REQUIRED WORK →
Give again the lines of the data from its first line through the line with "Update coverage: Stark252". Change nothing.

INFORMATION GIVEN →
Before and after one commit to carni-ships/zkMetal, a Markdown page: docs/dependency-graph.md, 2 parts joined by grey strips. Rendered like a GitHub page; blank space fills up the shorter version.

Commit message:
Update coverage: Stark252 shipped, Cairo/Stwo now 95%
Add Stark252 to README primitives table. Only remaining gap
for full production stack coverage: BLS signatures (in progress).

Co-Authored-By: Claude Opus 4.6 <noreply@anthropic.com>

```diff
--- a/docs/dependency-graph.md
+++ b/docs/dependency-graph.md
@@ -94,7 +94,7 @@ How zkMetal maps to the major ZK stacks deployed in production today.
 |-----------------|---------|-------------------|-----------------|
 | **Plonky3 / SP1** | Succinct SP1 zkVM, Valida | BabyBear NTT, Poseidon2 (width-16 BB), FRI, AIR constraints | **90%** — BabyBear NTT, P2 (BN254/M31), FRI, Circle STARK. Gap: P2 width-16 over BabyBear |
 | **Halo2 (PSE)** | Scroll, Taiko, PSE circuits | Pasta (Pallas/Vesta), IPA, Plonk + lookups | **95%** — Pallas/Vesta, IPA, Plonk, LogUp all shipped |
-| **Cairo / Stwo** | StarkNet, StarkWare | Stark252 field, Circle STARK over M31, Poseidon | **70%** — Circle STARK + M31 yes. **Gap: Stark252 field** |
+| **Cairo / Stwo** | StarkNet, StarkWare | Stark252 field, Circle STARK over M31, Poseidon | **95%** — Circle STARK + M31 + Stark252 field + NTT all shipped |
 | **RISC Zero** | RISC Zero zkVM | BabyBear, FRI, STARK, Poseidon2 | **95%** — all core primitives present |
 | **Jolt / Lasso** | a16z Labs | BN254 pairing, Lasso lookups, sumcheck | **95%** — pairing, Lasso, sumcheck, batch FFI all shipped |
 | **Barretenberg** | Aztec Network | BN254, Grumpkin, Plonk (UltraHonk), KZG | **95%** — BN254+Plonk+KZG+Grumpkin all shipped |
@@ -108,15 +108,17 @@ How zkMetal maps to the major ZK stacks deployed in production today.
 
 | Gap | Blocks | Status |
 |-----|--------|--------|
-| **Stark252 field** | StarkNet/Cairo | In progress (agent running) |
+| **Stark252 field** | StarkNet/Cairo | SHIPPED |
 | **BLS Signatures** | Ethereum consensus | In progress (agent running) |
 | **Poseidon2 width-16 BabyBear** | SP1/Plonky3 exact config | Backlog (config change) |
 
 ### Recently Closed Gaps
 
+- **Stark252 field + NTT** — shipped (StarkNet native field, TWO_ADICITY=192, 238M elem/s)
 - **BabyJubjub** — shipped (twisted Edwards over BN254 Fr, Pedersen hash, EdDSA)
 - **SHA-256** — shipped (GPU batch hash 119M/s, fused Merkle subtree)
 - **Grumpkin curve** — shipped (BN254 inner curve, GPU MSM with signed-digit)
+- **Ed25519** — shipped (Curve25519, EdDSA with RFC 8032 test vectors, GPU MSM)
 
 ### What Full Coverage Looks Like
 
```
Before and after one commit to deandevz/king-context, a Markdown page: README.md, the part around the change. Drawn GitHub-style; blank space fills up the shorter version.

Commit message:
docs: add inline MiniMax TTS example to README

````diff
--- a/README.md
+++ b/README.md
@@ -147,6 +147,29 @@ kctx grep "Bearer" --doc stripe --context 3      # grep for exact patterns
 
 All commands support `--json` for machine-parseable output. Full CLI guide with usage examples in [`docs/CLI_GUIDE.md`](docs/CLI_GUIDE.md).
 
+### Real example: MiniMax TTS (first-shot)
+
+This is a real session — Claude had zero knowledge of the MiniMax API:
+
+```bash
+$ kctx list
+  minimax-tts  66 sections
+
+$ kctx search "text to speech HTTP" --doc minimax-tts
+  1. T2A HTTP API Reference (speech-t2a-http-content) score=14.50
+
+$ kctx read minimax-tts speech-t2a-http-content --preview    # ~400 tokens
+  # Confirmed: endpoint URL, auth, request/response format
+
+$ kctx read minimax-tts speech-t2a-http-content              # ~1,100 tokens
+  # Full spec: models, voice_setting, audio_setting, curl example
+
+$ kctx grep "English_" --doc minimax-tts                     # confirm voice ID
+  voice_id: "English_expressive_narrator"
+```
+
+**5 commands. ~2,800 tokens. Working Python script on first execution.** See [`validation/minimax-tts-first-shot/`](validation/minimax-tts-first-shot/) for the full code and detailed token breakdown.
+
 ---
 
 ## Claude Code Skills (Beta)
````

EXERCISE SOLUTION →
Before and after one commit to carni-ships/zkMetal, a Markdown page: docs/dependency-graph.md, 2 parts joined by grey strips. Rendered like a GitHub page; blank space fills up the shorter version.

Commit message:
Update coverage: Stark252 shipped, Cairo/Stwo now 95%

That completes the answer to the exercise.